> What the task asks
Look for "title" in the records and copy every line that has it.

(Front-end code edit data)
::::::::
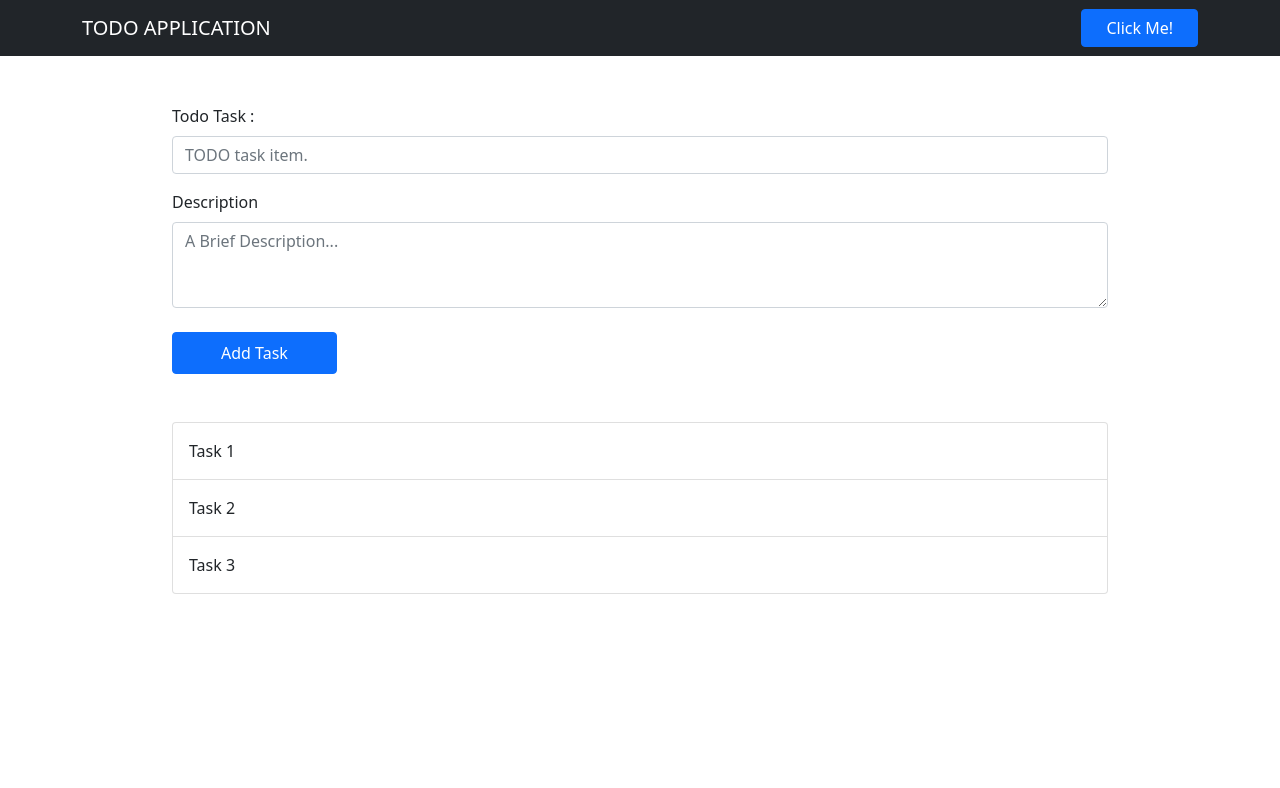
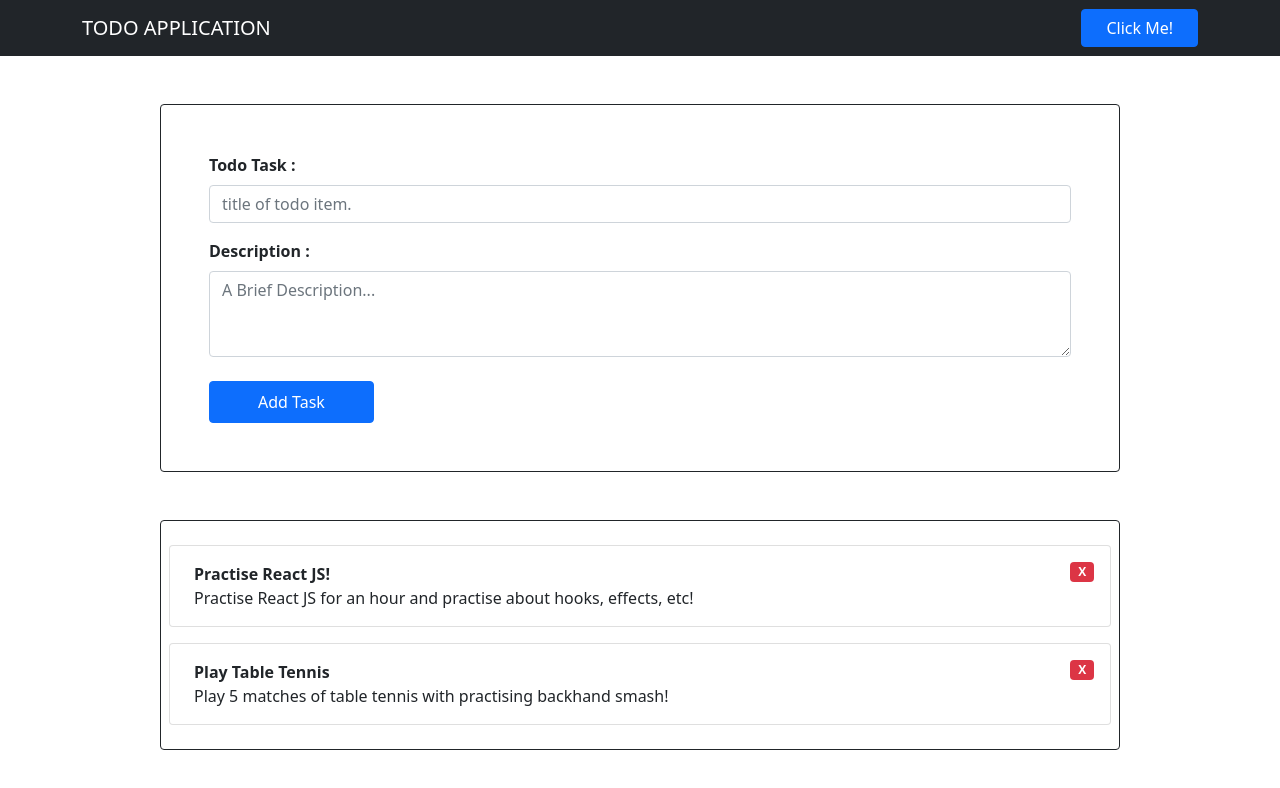
Before and after one commit to vedantgune99/todo_app, a React (Create React App) app: page / in a window 1280 px wide. Shown: the top 788 px of the page. Built offline with nearby package versions, Linux system fonts and the light colour scheme.

Commit message:
added list of todos

```diff
--- a/src/App.js
+++ b/src/App.js
@@ -1,8 +1,19 @@
-// import "./App.css";
-import { Navbar } from "react-bootstrap";
 import NavBar from "./Components/NavBar";
 import AddTask from "./Components/AddTask";
 import AllTasks from "./Components/AllTasks";
+
+const TasksData = [
+  {
+    id: 1,
+    title: "Practise React JS!",
+    desc: "Practise React JS for an hour and practise about hooks, effects, etc!",
+  },
+  {
+    id: 2,
+    title: "Play Table Tennis",
+    desc: "Play 5 matches of table tennis with practising backhand smash!",
+  },
+];
 
 function App() {
   return (
@@ -10,7 +21,7 @@ function App() {
       <header className="App-header">
         <NavBar />
         <AddTask />
-        <AllTasks />
+        <AllTasks tasks={TasksData} />
       </header>
     </div>
   );
--- a/src/Components/AddTask.js
+++ b/src/Components/AddTask.js
@@ -1,16 +1,21 @@
 import "bootstrap/dist/css/bootstrap.min.css";
-import { Container, Row, Col, Form, Button } from "react-bootstrap";
+import { Container, Form, Button } from "react-bootstrap";
 
 const AddTask = () => {
   return (
-    <Container className="my-5 w-75">
+    <Container className="my-5 py-5 px-5 w-75 border border-dark rounded">
       <Form>
         <Form.Group className="mb-3" controlId="ControlInput1">
-          <Form.Label>Todo Task : </Form.Label>
-          <Form.Control type="text" placeholder="TODO task item." />
+          <Form.Label>
+            <b>Todo Task : </b>
+          </Form.Label>
+          <Form.Control type="text" placeholder="title of todo item." />
         </Form.Group>
+
         <Form.Group className="mb-3" controlId="ControlTextarea1">
-          <Form.Label>Description</Form.Label>
+          <Form.Label>
+            <b>Description : </b>
+          </Form.Label>
           <Form.Control
             as="textarea"
             rows={3}
--- a/src/Components/AllTasks.js
+++ b/src/Components/AllTasks.js
@@ -1,15 +1,23 @@
 import "bootstrap/dist/css/bootstrap.min.css";
-import { Container, ListGroup } from "react-bootstrap";
+import { Container, Badge, ListGroup } from "react-bootstrap";
 
-const AddTask = () => {
+const AllTask = (props) => {
   return (
-    <Container className="my-3 w-75">
-      <ListGroup>
-        <ListGroup.Item className="py-3">Task 1</ListGroup.Item>
-        <ListGroup.Item className="py-3">Task 2</ListGroup.Item>
-        <ListGroup.Item className="py-3">Task 3</ListGroup.Item>
-      </ListGroup>
+    <Container className="my-3 py-3 px-2 w-75 border border-dark rounded">
+      {props.tasks.map((task) => {
+        return (
+          <ListGroup>
+            <ListGroup.Item className="d-flex justify-content-between align-items-start py-3 my-2 px-3">
+              <div className="ms-2 me-auto">
+                <div className="fw-bold">{task.title}</div>
+                {task.desc}
+              </div>
+              <Badge bg="danger">X</Badge>
+            </ListGroup.Item>
+          </ListGroup>
+        );
+      })}
     </Container>
   );
 };
-export default AddTask;
+export default AllTask;
```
::::::::
> Expected answer
+    title: "Practise React JS!",
+    title: "Play Table Tennis",
+          <Form.Control type="text" placeholder="title of todo item." />
+                <div className="fw-bold">{task.title}</div>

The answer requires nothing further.